Child vaccination experts said they were alarmed by parental hesitation at a time when Covid cases are on the rise again and are expected to worsen during the colder months, as new and potentially more dangerous variants of the coronavirus remain possible.
While the vast majority of children who get Covid get over it easily, “some kids get very, very sick from it and some die,” said Patricia A. Stinchfield, president of the National Infectious Diseases Foundation. She did not participate in Kaiser’s study.
How a child will live with Covid is unpredictable, Ms. Stinchfield, a nurse practitioner who coordinated the introduction of the vaccine at Children’s Minnesota, a system of children’s hospitals in St. Louis. Paul and Minneapolis. “We don’t have a marker for that,” she said. “Half of the children who become ill with severe Covid are healthy children without any comorbidities. So the idea of saying ‘I’m going to skip this vaccine for my child, we’re not worried about Covid’ is really a risk.”
This latest report is based on an online and telephone survey conducted between June 7 and 17 of 1,847 adults, 471 of whom had a child under the age of 5. The error was plus or minus 3 percentage points for the entire sample and plus or minus 8 percentage points for parents with a child under 5 years old.
Perhaps unsurprisingly, the party split has been particularly stark on child vaccinations: Republican parents are three times more likely than Democratic parents to say they “definitely won’t” vaccinate their child.
Most parents said they found the federal government’s information about a vaccine for their children confusing. At the same time, 70% said that they had not yet discussed vaccinations with a pediatrician. Only 27 percent of parents who are considering vaccination said they would make an appointment to talk about it.
Parents who may be predisposed to having their children vaccinated against Covid said the lack of access was a major barrier, with concerns expressed more by black and Hispanic parents than by white parents. About 44 percent of black parents are worried that they will have to take time off from work to get their children vaccinated or take care of them if their children develop side effects. Among Hispanic parents of young children, 45 percent said they were worried about finding a reliable place to get vaccinated, and about a third feared they would have to pay for it.
Mrs. Stinchfield said she understands their concerns: her own daughter was forced to quit her job to vaccinate her mistress. Stinchfield’s grandchildren, 1 and 3 years old. Stinchfield went with them to the clinic. “Message to clinics: Make the vaccine available for children in the evenings and weekends,” she said.
Did her grandchildren have side effects?
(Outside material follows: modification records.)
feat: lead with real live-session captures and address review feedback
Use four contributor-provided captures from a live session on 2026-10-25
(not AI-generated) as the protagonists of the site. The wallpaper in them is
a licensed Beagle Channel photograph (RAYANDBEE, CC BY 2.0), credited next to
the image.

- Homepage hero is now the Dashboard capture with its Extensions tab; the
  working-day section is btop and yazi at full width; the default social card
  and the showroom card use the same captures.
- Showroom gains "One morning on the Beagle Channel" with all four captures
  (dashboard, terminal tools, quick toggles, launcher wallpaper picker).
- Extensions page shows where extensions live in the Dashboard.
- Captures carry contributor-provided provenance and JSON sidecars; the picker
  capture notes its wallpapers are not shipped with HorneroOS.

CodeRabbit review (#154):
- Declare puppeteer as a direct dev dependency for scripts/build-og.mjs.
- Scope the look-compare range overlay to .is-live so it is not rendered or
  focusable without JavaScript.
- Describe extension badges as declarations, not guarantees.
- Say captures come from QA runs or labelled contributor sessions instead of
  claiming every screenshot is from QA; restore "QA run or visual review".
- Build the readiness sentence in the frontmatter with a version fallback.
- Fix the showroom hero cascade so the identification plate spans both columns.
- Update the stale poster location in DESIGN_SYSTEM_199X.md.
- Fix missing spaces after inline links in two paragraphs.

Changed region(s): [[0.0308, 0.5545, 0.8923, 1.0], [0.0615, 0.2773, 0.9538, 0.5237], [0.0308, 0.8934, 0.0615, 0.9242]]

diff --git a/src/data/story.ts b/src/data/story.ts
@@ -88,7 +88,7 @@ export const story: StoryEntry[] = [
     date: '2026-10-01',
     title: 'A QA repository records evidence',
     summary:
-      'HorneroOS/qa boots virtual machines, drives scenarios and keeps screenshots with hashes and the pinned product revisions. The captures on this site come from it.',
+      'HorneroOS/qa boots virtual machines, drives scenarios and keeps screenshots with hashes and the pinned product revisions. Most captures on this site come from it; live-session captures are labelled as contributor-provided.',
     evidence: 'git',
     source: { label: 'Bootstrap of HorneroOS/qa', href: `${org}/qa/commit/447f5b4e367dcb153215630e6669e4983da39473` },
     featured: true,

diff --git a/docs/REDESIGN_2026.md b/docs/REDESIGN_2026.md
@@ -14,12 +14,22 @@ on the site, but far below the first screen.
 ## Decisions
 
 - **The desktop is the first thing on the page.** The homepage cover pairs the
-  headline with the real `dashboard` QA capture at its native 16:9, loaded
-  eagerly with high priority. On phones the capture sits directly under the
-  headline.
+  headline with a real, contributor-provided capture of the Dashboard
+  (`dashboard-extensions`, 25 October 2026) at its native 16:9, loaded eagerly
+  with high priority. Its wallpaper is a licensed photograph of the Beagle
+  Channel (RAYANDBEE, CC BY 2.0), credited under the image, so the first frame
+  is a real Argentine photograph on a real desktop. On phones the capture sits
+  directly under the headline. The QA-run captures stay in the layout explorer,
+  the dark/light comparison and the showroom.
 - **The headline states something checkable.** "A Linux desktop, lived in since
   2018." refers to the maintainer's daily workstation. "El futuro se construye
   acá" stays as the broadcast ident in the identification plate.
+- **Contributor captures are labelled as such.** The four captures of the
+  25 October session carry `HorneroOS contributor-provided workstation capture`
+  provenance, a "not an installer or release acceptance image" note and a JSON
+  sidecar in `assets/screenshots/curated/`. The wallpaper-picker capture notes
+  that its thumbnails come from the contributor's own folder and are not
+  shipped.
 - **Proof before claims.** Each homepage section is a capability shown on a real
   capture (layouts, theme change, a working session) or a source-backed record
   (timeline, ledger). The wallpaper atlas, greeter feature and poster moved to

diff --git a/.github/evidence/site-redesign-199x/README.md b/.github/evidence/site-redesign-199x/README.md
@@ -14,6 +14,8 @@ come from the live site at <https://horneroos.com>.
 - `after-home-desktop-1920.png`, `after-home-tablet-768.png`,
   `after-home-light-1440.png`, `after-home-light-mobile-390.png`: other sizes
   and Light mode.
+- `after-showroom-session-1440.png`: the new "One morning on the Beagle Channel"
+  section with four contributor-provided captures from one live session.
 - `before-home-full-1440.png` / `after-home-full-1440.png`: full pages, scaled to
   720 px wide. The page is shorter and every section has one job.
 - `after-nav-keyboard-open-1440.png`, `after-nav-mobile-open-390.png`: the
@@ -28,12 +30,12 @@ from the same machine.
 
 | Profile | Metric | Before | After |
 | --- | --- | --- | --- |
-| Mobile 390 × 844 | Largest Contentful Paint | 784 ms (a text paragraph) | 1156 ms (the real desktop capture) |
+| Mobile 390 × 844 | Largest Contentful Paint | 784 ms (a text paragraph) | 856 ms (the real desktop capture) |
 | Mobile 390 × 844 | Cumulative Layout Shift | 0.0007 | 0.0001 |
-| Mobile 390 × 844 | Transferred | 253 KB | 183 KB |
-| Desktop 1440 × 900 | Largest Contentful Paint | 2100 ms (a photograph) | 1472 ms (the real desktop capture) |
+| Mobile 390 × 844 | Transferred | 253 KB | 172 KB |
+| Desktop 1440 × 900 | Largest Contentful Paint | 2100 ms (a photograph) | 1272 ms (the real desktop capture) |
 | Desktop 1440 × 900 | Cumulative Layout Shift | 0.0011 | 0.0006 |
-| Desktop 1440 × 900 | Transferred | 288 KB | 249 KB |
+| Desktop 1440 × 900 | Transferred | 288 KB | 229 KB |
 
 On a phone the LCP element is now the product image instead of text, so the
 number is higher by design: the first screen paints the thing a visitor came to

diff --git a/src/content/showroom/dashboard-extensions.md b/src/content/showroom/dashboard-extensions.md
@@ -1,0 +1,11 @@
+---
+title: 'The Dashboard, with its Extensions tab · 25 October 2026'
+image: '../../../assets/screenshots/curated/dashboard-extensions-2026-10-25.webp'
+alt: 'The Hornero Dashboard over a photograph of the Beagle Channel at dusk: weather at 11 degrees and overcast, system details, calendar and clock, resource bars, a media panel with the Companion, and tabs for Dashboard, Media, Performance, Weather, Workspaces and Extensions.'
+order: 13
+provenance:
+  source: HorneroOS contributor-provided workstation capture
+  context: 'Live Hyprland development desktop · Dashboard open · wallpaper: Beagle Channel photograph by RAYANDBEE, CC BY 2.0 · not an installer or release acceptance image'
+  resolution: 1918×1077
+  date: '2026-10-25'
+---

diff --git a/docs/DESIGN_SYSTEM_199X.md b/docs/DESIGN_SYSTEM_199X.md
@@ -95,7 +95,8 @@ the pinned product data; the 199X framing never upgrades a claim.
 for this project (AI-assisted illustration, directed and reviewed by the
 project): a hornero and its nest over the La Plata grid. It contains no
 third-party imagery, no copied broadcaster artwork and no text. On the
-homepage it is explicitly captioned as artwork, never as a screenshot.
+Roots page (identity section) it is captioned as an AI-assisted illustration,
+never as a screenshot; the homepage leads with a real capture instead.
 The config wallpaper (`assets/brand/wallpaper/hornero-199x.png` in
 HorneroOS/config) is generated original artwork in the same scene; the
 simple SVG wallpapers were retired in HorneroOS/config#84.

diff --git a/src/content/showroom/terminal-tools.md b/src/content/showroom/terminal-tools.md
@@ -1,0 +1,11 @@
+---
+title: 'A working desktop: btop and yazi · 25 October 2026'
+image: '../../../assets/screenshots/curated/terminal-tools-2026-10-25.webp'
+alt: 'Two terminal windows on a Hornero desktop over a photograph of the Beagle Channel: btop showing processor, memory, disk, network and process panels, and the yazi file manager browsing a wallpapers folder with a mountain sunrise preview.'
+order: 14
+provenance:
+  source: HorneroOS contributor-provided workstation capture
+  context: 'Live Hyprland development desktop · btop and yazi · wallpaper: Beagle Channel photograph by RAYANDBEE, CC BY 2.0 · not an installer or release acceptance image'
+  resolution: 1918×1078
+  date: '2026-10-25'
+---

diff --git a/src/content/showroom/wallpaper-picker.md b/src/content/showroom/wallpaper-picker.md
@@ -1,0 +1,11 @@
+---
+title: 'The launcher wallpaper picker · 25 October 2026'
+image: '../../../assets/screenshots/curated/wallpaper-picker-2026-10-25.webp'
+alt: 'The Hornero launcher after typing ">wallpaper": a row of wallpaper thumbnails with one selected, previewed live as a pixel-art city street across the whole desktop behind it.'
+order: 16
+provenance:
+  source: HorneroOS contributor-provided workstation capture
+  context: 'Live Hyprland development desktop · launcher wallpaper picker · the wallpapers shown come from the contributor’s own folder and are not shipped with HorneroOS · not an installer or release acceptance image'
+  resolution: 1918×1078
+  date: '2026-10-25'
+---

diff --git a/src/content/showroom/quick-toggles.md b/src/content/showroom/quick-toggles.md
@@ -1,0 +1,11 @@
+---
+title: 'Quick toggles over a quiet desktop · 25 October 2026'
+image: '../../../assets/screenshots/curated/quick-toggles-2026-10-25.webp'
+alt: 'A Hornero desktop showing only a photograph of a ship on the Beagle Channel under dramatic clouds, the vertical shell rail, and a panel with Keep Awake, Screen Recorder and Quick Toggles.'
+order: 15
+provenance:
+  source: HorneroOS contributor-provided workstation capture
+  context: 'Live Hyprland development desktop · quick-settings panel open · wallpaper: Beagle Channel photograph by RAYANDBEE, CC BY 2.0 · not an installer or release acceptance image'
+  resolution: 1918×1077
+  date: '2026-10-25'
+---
Well, miss. Stinchfield said with a chuckle. “They felt so good that we put them in a small paddling pool,” she said. “And now my granddaughter has a band-aid tan from a band-aid shot in her leg.”